A couple of American movies followed, and then the USA series (1997 to '01) with Aussie actress Peta Wilson as Nikita. Wilson's Nikita was slightly less wicked; she had been wrongly accused of killing the cop.
WHAT THIS EPISODE IS ABOUT
Nikita (Maggie Q) escaped from an abusive foster home in New Jersey, did drugs and was told she killed a cop but "I don't remember," she explains. A highly secret agency within the government known simply as The Division then faked her execution, and gave her a new identity. After a stint at a military "charm school," the rest was "Nikita" history - a lot of bodies piled up in her wake.

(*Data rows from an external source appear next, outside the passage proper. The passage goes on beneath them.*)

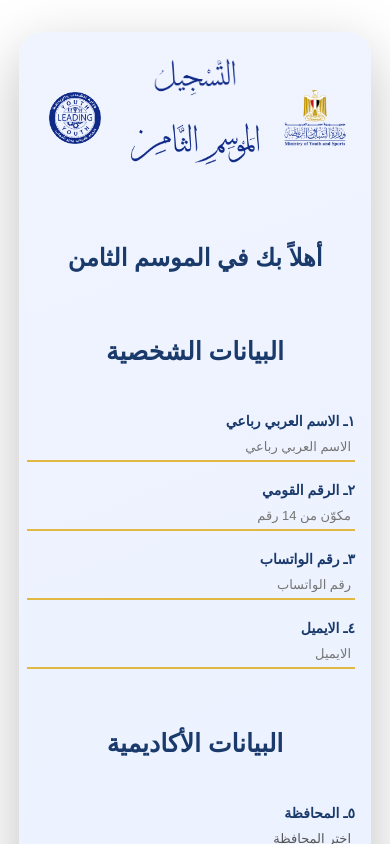
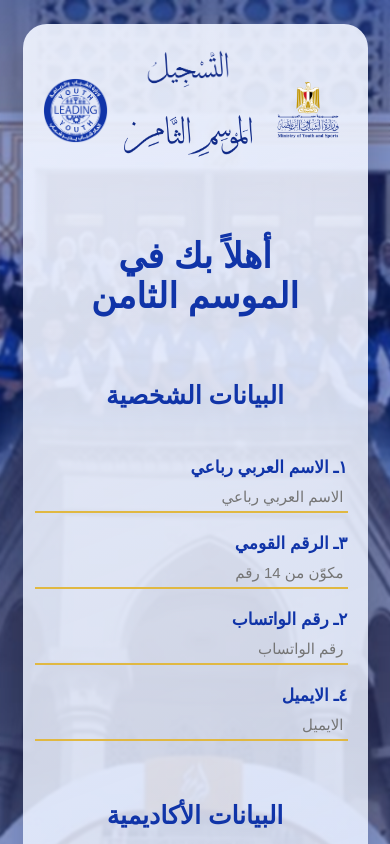
Before and after one commit to Yassenismail12/RegistrationForm, a Next.js app in the folder frontend/: page / in a window 390 px wide. Shown: the top 844 px of the page. Built offline with nearby package versions, Linux system fonts and the light colour scheme; a web font is replaced by a local one.

Commit message:
Refactor code structure for improved readability and maintainability

```diff
--- a/frontend/components/RegistrationForm.css
+++ b/frontend/components/RegistrationForm.css
@@ -1,5 +1,9 @@
 /* Copied styling from original project */
 /* ── PAGE ── */
+body {
+  margin: 0;
+  padding: 0;
+}
 .page-wrapper {
   min-height: 100vh;
   display: flex;
@@ -8,10 +12,29 @@
   padding: 24px;
   direction: rtl;
   font-family: "Beiruti", sans-serif;
+  background-image: url('/assets/Background-Photo.jpeg');
+  background-size:cover;
+  background-position: center;
+  background-repeat: no-repeat;
+  position: relative;
+  overflow: hidden;
+}
+
+.page-wrapper::before {
+  content: '';
+  position: absolute;
+  inset: 0;
+  backdrop-filter: blur(1px);
+  z-index: 0;
+}
+
+.page-wrapper > .form-container {
+  position: relative;
+  z-index: 1;
 }
 
 .form-container {
-  background: linear-gradient(160deg, #f0f4ff 0%, #e8f0fe 100%);
+  background: linear-gradient(160deg, #f0f4ffec 0%, #e8f0feb9 100%);
   border-radius: 24px;
   padding: 32px 40px 28px;
   width: 780px;
@@ -32,8 +55,8 @@
   flex-shrink: 0;
 }
 .leading-logo-img {
-  height: 170px;
-  width: 170px;
+  height: 150px;
+  width: 150px;
   object-fit: contain;
   flex-shrink: 0;
 }
@@ -79,12 +102,12 @@
   flex-shrink: 0;
 }
 .step-circle.completed {
-  background: #1a3a6b;
+  background: #1034A8;
   color: white;
 }
 .step-circle.active {
   background: white;
-  border: 3px solid #1a3a6b;
+  border: 3px solid #1034A8;
 }
 .step-circle.inactive {
   background: #ccc;
@@ -97,7 +120,7 @@
   transition: background 0.3s;
 }
 .step-line.completed {
-  background: #1a3a6b;
+  background: #1034A8;
 }
 
 .form-body {
@@ -130,9 +153,9 @@
   gap: 4px;
 }
 .field-group label {
-  font-size: 14px;
+  font-size: 17px;
   font-weight: 700;
-  color: #1a3a6b;
+  color: #1034A8;
   text-align: right;
   font-family: "Playpen Sans Arabic", sans-serif;
 }
@@ -143,7 +166,7 @@
   background: transparent;
   padding: 6px 4px;
   font-family: "Beiruti", sans-serif;
-  font-size: 13px;
+  font-size: 15px;
   color: #555;
   text-align: right;
   outline: none;
@@ -154,8 +177,8 @@
 }
 .field-group input:focus,
 .field-group select:focus {
-  border-bottom-color: #1a3a6b;
-  color: #1a3a6b;
+  border-bottom-color: #1034A8;
+  color: #1034A8;
 }
 .error {
   color: #e53e3e;
@@ -184,12 +207,12 @@
     box-shadow 0.15s;
 }
 .btn-next {
-  background: #1a3a6b;
+  background: #1034A8;
   color: white;
 }
 .btn-prev {
   background: #e0b842;
-  color: #1a3a6b;
+  color: #1034A8;
 }
 .btn-next:hover,
 .btn-prev:hover {
@@ -209,7 +232,7 @@
   font-weight: 700;
   cursor: pointer;
   border: none;
-  background: #27ae60;
+  background: #1034A8;
   color: white;
   transition:
     transform 0.15s,
@@ -227,7 +250,7 @@
 .step-title {
   font-size: 25px;
   font-weight: 700;
-  color: #1a3a6b;
+  color: #1034A8;
   text-align: center;
   margin-bottom: 8px;
   font-family: "Playpen Sans Arabic", sans-serif;
@@ -241,9 +264,9 @@
   text-align: center;
 }
 .welcome-section h2 {
-  font-size: 24px;
+  font-size: 35px;
   font-weight: 700;
-  color: #1a3a6b;
+  color: #1034A8;
   margin: 0;
   font-family: "Playpen Sans Arabic", sans-serif;
 }
@@ -276,7 +299,7 @@
 .review-group h4 {
   font-size: 15px;
   font-weight: 700;
-  color: #1a3a6b;
+  color: #1034A8;
   margin: 0 0 8px 0;
   border-bottom: 2px solid #e0b842;
   padding-bottom: 8px;
@@ -307,7 +330,7 @@
 .success-page h2 {
   font-size: 28px;
   font-weight: 700;
-  color: #1a3a6b;
+  color: #1034A8;
   margin: 0;
   font-family: "Playpen Sans Arabic", sans-serif;
 }
@@ -320,15 +343,14 @@
 }
 @media (max-width: 600px) {
   .form-container {
-    padding: 20px 16px;
-    /* overflow:hidden; */
+    padding: 20px 20px;
   }
   .ministry-logo-img {
     height: 80px;
   }
   .leading-logo-img {
-    height: 80px;
-    width: 80px;
+    height: 65px;
+    width: 65px;
   }
   .title-img-sub {
     height: 50px;
--- a/frontend/components/RegistrationForm.jsx
+++ b/frontend/components/RegistrationForm.jsx
@@ -173,7 +173,7 @@ export default function RegistrationForm() {
                   {errors.fullNameAr && <span className="error">{errors.fullNameAr}</span>}
                 </div>
                 <div className="field-group">
-                  <label>٢ـ الرقم القومي</label>
+                  <label>٣ـ الرقم القومي</label>
                   <input name="nationalId" value={formData.nationalId} onChange={handleChange} placeholder="مكوّن من 14 رقم" maxLength={14} />
                   {errors.nationalId && <span className="error">{errors.nationalId}</span>}
                 </div>
@@ -181,7 +181,7 @@ export default function RegistrationForm() {
               <div className="divider" />
               <div className="column">
                 <div className="field-group">
-                  <label>٣ـ رقم الواتساب</label>
+                  <label>٢ـ رقم الواتساب</label>
                   <input name="whatsapp" value={formData.whatsapp} onChange={handleChange} placeholder="رقم الواتساب" />
                   {errors.whatsapp && <span className="error">{errors.whatsapp}</span>}
                 </div>
@@ -207,7 +207,7 @@ export default function RegistrationForm() {
                   {errors.governorate && <span className="error">{errors.governorate}</span>}
                 </div>
                 <div className="field-group">
-                  <label>٦ـ الجامعة</label>
+                  <label>٧ـ الجامعة</label>
                   <input name="university" value={formData.university} onChange={handleChange} placeholder="الجامعة" />
                   {errors.university && <span className="error">{errors.university}</span>}
                 </div>
@@ -215,7 +215,7 @@ export default function RegistrationForm() {
               <div className="divider" />
               <div className="column">
                 <div className="field-group">
-                  <label>٧ـ الكلية</label>
+                  <label>٦ـ الكلية</label>
                   <input name="faculty" value={formData.faculty} onChange={handleChange} placeholder="الكلية" />
                   {errors.faculty && <span className="error">{errors.faculty}</span>}
                 </div>
```
Also changed, not shown: frontend/public/assets/Background-Photo.jpeg (added), frontend/public/assets/yly.png.
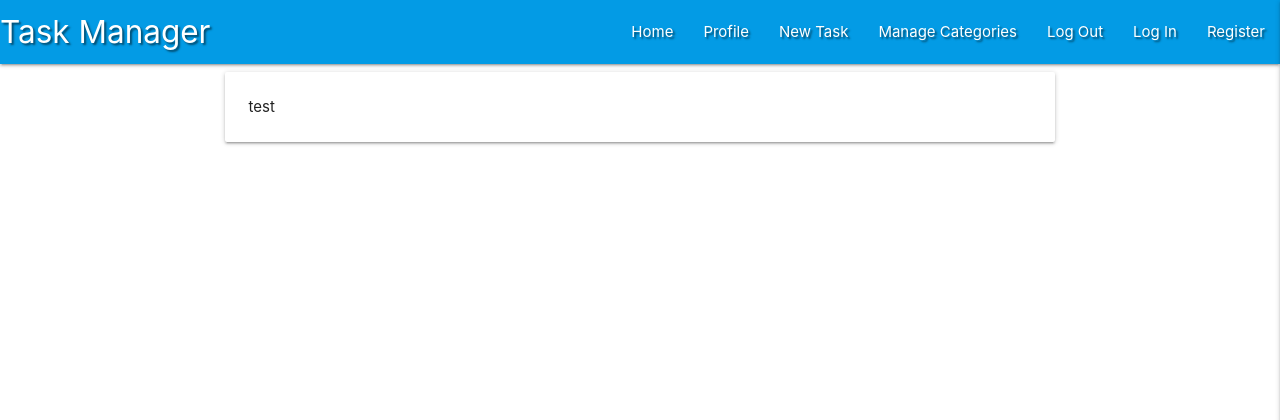
After one commit to TezBaydu/codeTaskManager, a Flask app: page /register in a window 1280 px wide. The commit adds this page. Shown: the top 420 px of the page. Run offline with Flask 2, Linux system fonts and the light colour scheme; some libraries are stand-ins or nearby versions.

Commit message:
register html template created - not running on live and advised to push to github and heroku to see if this works

```diff
--- a/app.py
+++ b/app.py
@@ -4,6 +4,7 @@ from flask import (
     redirect, request, session, url_for)
 from flask_pymongo import PyMongo
 from bson.objectid import ObjectId
+from werkzeug.security import generate_password_hash, check_password_hash
 if os.path.exists("env.py"):
     import env
 
@@ -16,6 +17,7 @@ app.secret_key = os.environ.get("SECRET_KEY")
 
 mongo = PyMongo(app)
 
+
 @app.route("/")
 @app.route("/get_tasks")
 def get_tasks():
@@ -23,6 +25,11 @@ def get_tasks():
     return render_template("tasks.html", tasks=tasks)
 
 
+@app.route("/register", methods=["GET", "POST"])
+def register():
+    return render_template("register.html")
+
+
 if __name__ == "__main__":
     app.run(host=os.environ.get("IP"),
             port=int(os.environ.get("PORT")),
--- a/templates/base.html
+++ b/templates/base.html
@@ -31,7 +31,7 @@
                     <li><a href="#">Manage Categories</a></li>
                     <li><a href="#">Log Out</a></li>
                     <li><a href="#">Log In</a></li>
-                    <li><a href="#">Register</a></li>
+                    <li><a href="{{ url_for('register') }}">Register</a></li>
                 </ul>
             </div>
         </nav>
@@ -45,7 +45,7 @@
             <li><a href="#">Manage Categories</a></li>
             <li><a href="#">Log Out</a></li>
             <li><a href="#">Log In</a></li>
-            <li><a href="#">Register</a></li>
+            <li><a href="{{ url_for('register') }}">Register</a></li>
         </ul>
     </header>
 
--- /dev/null
+++ b/templates/register.html
@@ -0,0 +1,12 @@
+{% extends "base.html" %}
+{% block content %}
+
+    <div class="row">
+        <form class="col s12 m8 offset-m2">
+            <div class="card-panel">
+                <span>test</span>
+            </div>
+        </form>
+    </div>
+
+{% endblock %}
```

But three years ago, she broke free of the Division, which killed her one true love, Daniel (relationships are forbidden). She's now out for revenge, and has to battle the Division's Michael (Shane West) under orders to kill her.
Pretty much all a fan (or critic) could ask of a cult series remake is this: Does the newbie measure up? Based on all available evidence - the 42-minute premiere - the answer is yes. Let's break it down. You've got McG at the helm as executive producer; he's the one-time music video specialist who's now got a hot batting average in series TV. You've got a beautifully crafted pilot that has retained core elements of the original premise; for example, the Division has indoctrinated a whole new batch of mini-Nikitas, like Alex (Lyndsy Fonseca), who are similarly lethal and conflicted. Finally, there's Maggie Q - her name was shortened because her Asian fan base couldn't pronounce "Quigley" - who has built her action-adventure rep in movies like "Mission: Impossible III." She's sensational here as a Jack Bauer-like killing machine with both a wounded heart and a grudge.
Off to a promising start.